The thawing of relations has led to a surge in trade, with Libyan now considered a major business partner for a number of well-known British companies. Indeed, several families of the victims of the Lockerbie atrocity argued last year that the release of the bomber, Abdelbaset Ali Mohmed al-Megrahi, was linked to improving business ties, rather than because Megrahi was dying of cancer. He is still alive.
According to UK Trade and Investment, the government body that promotes trade between Britain and other countries, British exports to Libya were worth £423m in 2009 – 51 per cent more than in 2008. The organisation says "many well-known companies are active in the Libyan market", including Marks & Spencer and Rentokil.
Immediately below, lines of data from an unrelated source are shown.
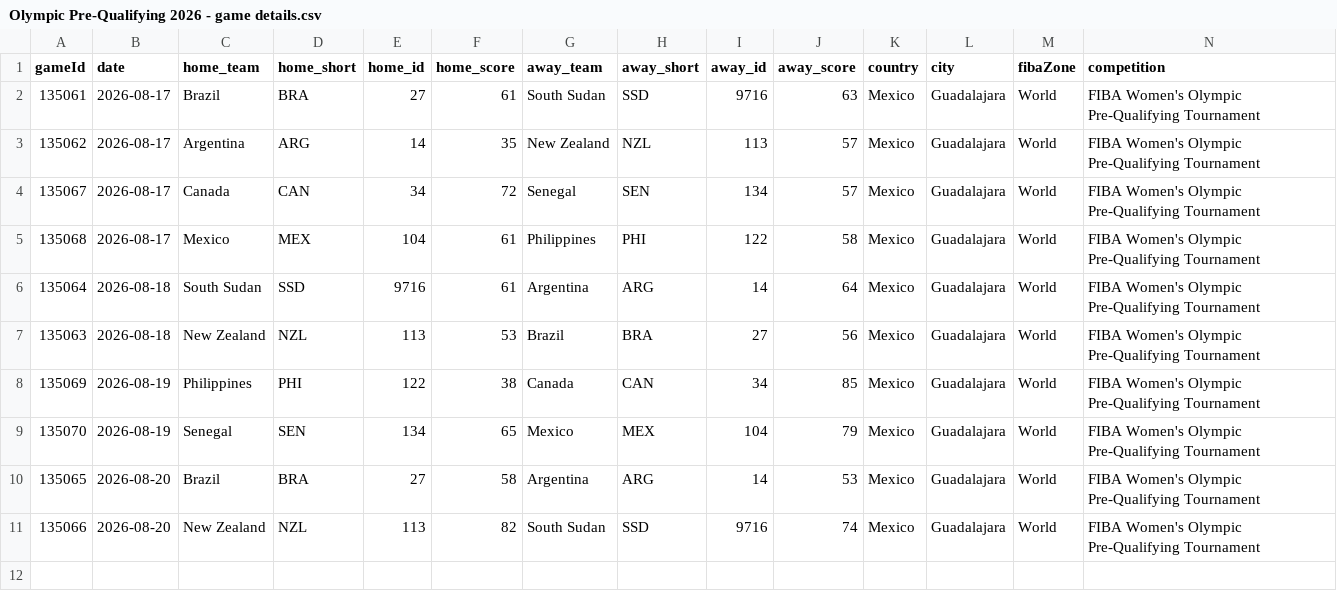
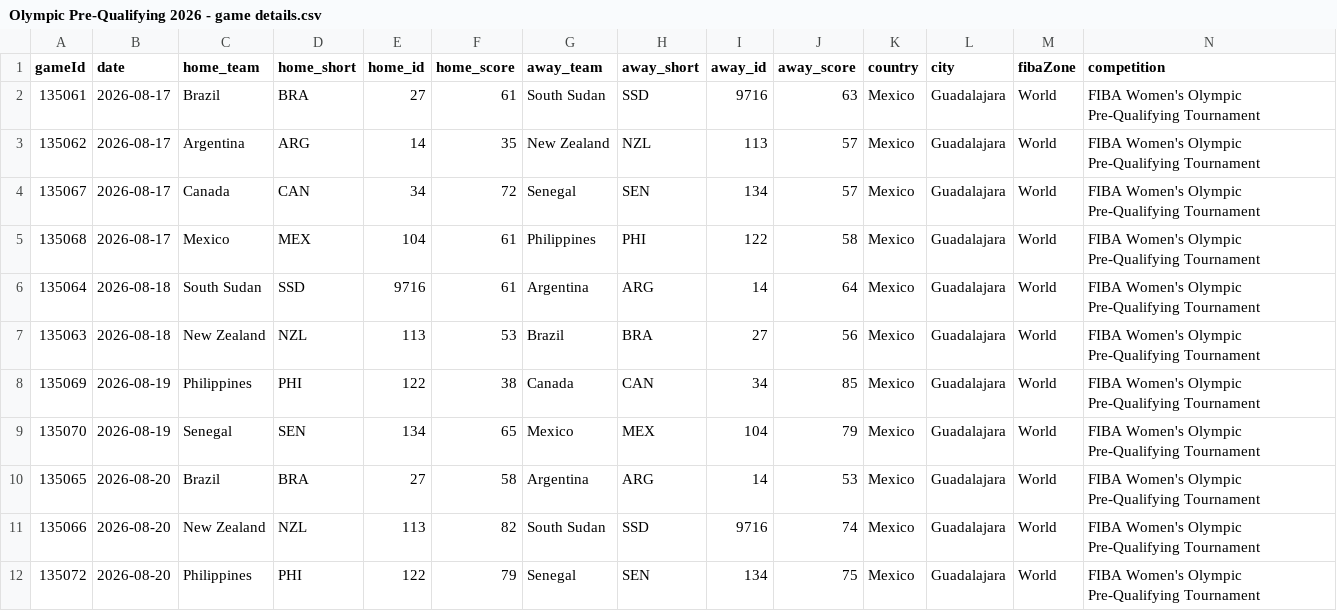
Before and after one commit to jordanngo205/Olympic-Pre-Qualifying-Tournament-Tracker, a CSV file: Olympic Pre-Qualifying 2026/data/Olympic Pre-Qualifying 2026 - game details.csv, drawn as a sheet; only a part is shown; rows hold the shown columns only; the diff names each change by its address in the sheet, - before the commit and + after, or states it on an @@ line.

```diff
--- a/Olympic Pre-Qualifying 2026/data/Olympic Pre-Qualifying 2026 - game details.csv
+++ b/Olympic Pre-Qualifying 2026/data/Olympic Pre-Qualifying 2026 - game details.csv
+row 12: 135072 | 2026-08-20 | Philippines | PHI | 122 | 79 | Senegal | SEN | 134 | 75 | Mexico | Guadalajara | World | FIBA Women's Olympic Pre-Qualifying Tournament
```
Also changed, not shown: Olympic Pre-Qualifying 2026/data/Olympic Pre-Qualifying 2026 - participant log.csv, Olympic Pre-Qualifying 2026/data/Olympic Pre-Qualifying 2026 - player box scores.csv, 9 other files.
The Libya British Business Council, which encourages trade between the two nations, lists Barclays, HSBC, BP and the law firm Denton Wilde Sapte among its council members.
BP, for example, and its Libyan partner, Libya Investment Corp, signed a $900m deal to develop onshore and offshore projects in May 2007.
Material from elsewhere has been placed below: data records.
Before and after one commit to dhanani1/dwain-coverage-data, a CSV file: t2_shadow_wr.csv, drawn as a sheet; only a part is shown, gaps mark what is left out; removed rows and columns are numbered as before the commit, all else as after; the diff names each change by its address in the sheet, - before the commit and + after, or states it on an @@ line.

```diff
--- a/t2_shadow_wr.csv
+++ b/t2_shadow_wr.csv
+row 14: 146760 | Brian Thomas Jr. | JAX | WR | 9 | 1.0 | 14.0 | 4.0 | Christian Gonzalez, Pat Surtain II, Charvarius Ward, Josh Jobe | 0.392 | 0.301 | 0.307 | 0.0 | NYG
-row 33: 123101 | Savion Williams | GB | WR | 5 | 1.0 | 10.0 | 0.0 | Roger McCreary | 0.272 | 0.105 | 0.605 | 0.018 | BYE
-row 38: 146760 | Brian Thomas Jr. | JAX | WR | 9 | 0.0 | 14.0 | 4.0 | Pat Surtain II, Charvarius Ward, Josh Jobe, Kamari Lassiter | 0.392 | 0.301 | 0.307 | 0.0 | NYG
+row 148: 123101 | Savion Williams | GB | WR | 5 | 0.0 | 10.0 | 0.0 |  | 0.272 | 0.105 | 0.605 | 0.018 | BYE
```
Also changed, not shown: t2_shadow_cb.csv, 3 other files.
Michael Lacey, the managing partner in Denton Wilde Sapte's Cairo office, said many industries were looking to expand in Libya. "They are all there: construction, airlines, hotels, banks and oil and gas. If British companies are not already in Libya, they are certainly dipping their toes in the water," he added. "Over the past few years it has become clear this is an economy that people want to be associated with."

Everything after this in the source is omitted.